Obama last week gave Congress 90 days' notice that he would sign the TPP deal, which seeks to remove trade barriers and set common standards in 40 percent of the world economy.
Congress must approve the pact before it can take effect, but U.S. lawmakers have been lukewarm toward the deal.
"We strongly believe that on a bipartisan basis, we should get this done," Obama told reporters after meeting with a group of senior diplomats and defense experts.
"As soon as the 90-day review period is completed and the new session of Congress begins after the Christmas break, I am hoping that leaders in both parties and both chambers move promptly to get it done," Obama said.
Obama is due to embark on Saturday on a nine-day trip that will take him to Asia where the TPP will be a focus. Obama will also attend the Asia-Pacific Economic Cooperation (APEC) summit in Manila on Nov. 18-19.
He gathered a who's who of Republican and Democratic national security luminaries at the White House on Friday to bolster his case, including former secretaries of state Henry Kissinger, James Baker, Madeleine Albright and Colin Powell; former defense secretary Bill Cohen; and retired military brass Mike Mullen and James Jones.
They were in agreement that a failed deal would leave a "void" that would be filled by China and other competitors.
"They will make the rules, and those rules will not be to our advantage," Obama said.
Missing from the group was Hillary Clinton, Obama's former secretary of state, who is the front-runner in the Democratic race for the November 2016 presidential election.
Clinton has said she opposes the TPP. The deal has also been criticized by Donald Trump and others in the Republican presidential primary race.

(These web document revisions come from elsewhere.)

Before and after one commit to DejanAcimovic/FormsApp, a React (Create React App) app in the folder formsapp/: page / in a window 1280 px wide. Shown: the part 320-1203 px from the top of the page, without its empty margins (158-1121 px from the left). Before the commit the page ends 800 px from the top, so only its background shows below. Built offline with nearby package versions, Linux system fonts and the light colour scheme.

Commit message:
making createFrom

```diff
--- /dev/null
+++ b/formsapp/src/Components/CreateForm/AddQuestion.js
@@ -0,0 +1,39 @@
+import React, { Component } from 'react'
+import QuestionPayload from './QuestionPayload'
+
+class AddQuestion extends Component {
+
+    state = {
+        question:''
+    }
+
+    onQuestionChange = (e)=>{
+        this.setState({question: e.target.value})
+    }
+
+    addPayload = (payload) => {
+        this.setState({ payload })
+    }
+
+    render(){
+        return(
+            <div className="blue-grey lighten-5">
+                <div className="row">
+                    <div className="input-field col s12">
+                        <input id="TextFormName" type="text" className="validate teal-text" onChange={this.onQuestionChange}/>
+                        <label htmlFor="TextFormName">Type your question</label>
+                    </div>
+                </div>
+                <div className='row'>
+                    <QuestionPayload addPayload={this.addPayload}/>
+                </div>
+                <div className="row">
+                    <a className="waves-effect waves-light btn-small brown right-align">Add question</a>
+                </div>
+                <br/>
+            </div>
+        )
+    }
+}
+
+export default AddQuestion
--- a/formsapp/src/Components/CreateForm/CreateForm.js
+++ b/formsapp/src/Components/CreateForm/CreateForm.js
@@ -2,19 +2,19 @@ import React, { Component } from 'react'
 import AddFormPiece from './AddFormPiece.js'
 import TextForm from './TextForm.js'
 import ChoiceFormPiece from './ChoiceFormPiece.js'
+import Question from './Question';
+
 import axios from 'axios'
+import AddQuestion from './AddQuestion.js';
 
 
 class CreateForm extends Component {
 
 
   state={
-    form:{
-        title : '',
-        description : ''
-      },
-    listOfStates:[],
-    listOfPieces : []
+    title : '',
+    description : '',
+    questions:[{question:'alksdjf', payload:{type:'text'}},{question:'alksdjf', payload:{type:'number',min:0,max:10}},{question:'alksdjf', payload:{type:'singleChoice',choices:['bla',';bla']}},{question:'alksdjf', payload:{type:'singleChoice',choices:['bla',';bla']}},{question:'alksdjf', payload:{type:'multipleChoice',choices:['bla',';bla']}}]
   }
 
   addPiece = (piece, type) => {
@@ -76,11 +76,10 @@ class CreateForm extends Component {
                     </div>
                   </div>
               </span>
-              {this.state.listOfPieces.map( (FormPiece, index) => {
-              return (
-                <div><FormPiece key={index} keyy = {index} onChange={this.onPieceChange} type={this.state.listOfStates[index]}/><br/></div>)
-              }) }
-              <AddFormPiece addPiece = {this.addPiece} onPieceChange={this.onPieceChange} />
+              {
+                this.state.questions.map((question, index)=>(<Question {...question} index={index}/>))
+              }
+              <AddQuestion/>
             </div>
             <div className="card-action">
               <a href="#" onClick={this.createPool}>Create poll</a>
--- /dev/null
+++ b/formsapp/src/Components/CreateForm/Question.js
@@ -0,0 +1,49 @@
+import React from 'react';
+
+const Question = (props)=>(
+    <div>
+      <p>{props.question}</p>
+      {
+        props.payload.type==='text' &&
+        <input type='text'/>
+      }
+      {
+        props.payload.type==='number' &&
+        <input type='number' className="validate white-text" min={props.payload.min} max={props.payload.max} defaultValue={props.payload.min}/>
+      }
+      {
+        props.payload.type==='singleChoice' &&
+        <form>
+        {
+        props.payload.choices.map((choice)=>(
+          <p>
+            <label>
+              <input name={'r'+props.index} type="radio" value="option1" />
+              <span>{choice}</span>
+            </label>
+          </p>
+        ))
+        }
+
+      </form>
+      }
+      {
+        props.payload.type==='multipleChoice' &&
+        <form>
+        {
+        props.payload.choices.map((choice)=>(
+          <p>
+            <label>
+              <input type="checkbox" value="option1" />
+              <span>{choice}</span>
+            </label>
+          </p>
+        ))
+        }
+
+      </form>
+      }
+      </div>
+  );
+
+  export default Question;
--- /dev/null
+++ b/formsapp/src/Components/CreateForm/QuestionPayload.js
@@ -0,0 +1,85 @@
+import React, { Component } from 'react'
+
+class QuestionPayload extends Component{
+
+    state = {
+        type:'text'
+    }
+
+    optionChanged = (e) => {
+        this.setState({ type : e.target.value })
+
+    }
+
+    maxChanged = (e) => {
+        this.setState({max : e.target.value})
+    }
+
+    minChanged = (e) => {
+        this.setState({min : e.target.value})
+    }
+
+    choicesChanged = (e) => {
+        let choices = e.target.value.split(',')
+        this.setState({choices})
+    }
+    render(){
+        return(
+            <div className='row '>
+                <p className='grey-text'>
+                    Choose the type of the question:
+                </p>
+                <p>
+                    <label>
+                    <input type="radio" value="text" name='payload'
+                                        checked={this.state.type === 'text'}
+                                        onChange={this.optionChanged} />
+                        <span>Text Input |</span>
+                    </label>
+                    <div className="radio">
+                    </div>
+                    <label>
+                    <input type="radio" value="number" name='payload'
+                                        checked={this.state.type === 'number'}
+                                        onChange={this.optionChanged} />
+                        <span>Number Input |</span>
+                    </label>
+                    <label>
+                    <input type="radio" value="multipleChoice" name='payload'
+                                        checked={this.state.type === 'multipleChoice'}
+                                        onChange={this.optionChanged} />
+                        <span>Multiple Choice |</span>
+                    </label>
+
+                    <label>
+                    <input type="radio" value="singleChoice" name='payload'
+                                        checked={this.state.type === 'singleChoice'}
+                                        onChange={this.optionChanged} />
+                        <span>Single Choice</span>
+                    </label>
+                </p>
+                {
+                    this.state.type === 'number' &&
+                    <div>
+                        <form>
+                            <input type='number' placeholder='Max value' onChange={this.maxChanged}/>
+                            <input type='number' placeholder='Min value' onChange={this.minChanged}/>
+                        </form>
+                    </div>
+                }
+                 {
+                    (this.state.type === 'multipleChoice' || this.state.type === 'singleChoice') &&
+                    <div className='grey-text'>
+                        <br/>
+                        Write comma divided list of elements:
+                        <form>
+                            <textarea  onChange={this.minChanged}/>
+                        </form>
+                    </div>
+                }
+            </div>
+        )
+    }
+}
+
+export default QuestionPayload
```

The White House said the meeting was "not in any way" meant to contrast Clinton's opposition to the TPP with the support seen from other former top diplomats.
(Reporting by Roberta Rampton; editing by Eric Beech, G Crosse)